Employees who use corporate- orgovernment-issued digital devices to check sports scores or publish personalsocial media posts are technically in violation of the Computer Fraud and Abuse Act(CFFA) as it is currently written, underscoring the need to reform and clarify the law, according to an article published inrecognition of the act's 30th anniversary.

The CFFA was created in 1986 to defendgovernment assets, financial institutions and interstate commerce againstcomputer-based fraud. But in a Law360article published earlier this month, Peter J. Toren, partner at Washington, D.C., law firm Weisbrod Matteis & Copley PLLC, argued that the law remainsdangerously vague and therefore vulnerable to prosecutorial over-reach.

At the crux of the debate is how tointerpret whether or not an accused party's digital action meets the benchmarkfor “exceeding authorized access,” making it a violation of the CFAA.  Unfortunately, U.S. federal courts are spliton the issue, with some Circuits ruling that a defendant's intent must befactored into the judgment, while others have proclaimed that only the actitself is relevant.

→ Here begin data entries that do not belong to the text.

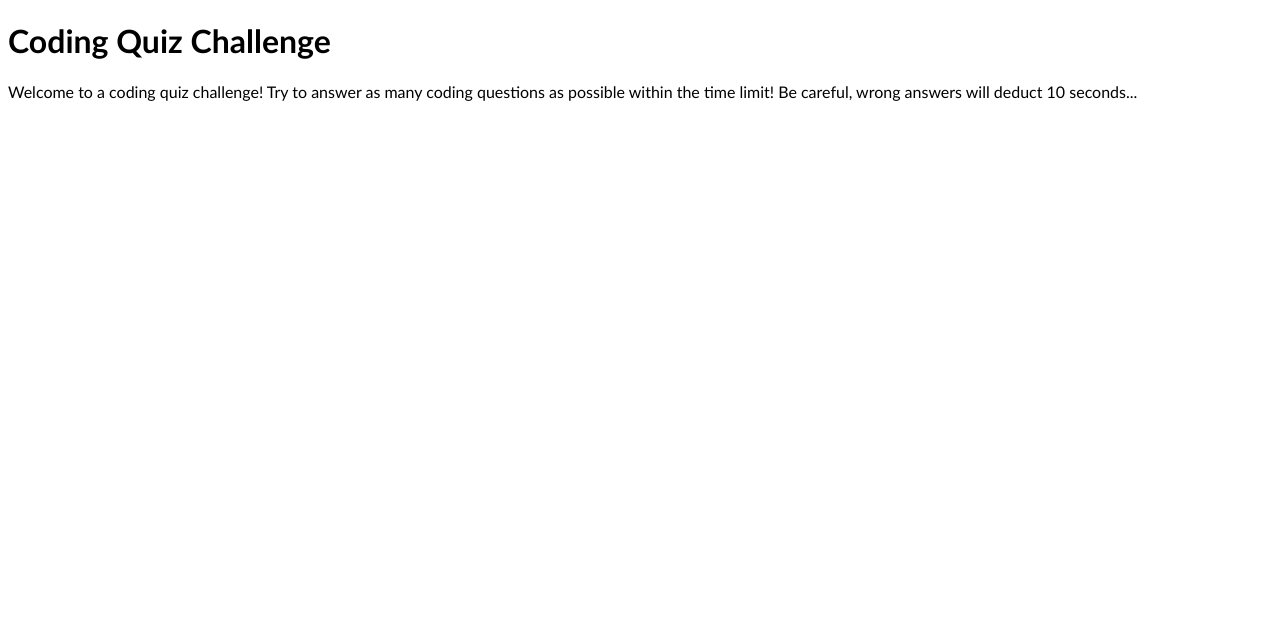
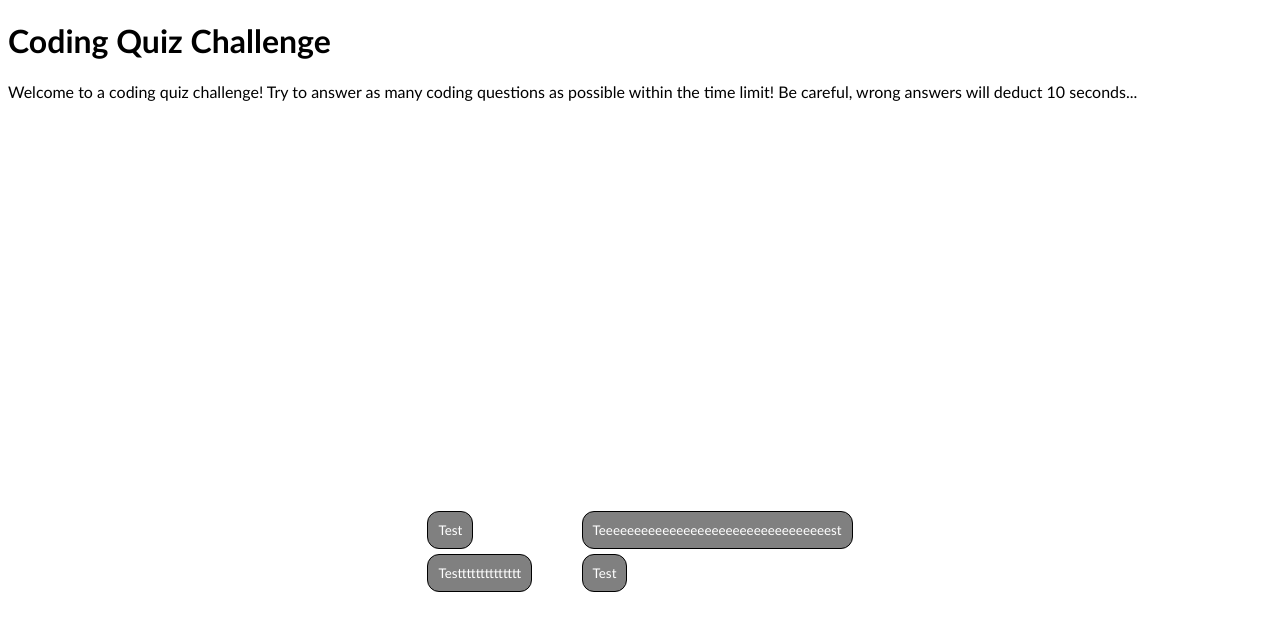
Before and after one commit to qosole/code-quiz, a plain HTML site: page index.html in a window 1280 px wide. Drawn offline with Linux system fonts and the light colour scheme.

Commit message:
Add buttons and some formatting to them

```diff
--- a/assets/css/style.css
+++ b/assets/css/style.css
@@ -1,3 +1,33 @@
 * {
     font-family:'Trebuchet MS', 'Lucida Sans Unicode', 'Lucida Grande', 'Lucida Sans', Arial, sans-serif;
 }
+
+#quiz-choices-c1{
+    border-bottom: 3px solid white;
+    position: absolute;
+    bottom: 25%;
+    left: 33%;
+}
+
+#quiz-choices-c2 {
+    border-bottom: 3px solid white;
+    position: absolute;
+    bottom: 25%;
+    right: 33%;
+}
+
+button {
+    background-color: gray;
+    border: 1px solid black;
+    color: white;
+    display: block;
+    cursor: pointer;
+    margin: 5px;
+    border-radius: 12px;
+    padding: 10px;
+}
+
+button:hover {
+    background-color: slategray;
+    color: gold;
+}
--- a/index.html
+++ b/index.html
@@ -16,6 +16,15 @@
         </p>
     </header>
 
+    <div id="quiz-choices-c1">
+        <button>Test</button>
+        <button>Testttttttttttttt</button>
+    </div>
+
+    <div id="quiz-choices-c2">
+        <button>Teeeeeeeeeeeeeeeeeeeeeeeeeeeeeeeeest</button>
+        <button>Test</button>
+    </div>
 
     <script src="./assets/js/script.js"></script>
 </body>
```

While posting a cat video on Facebookcould theoretically be interpreted as a draconian or pedantic CFAA violation,Toren told SCMagazine.com in aninterview that a criminal case involving such circumstances are extremelyunlikely. On the other hand, he said, employees who migrate digital assets fromtheir former companies when transitioning from one job to another couldrealistically be the target of CFAA-based civil action, depending on whichfederal circuit court has jurisdiction over that region.

“The problem is: at what point is theline crossed?” said Toren. “Because the whole idea of criminal law is thatpeople have to be put on notice and have an understanding of what is criminaland what isn't criminal.”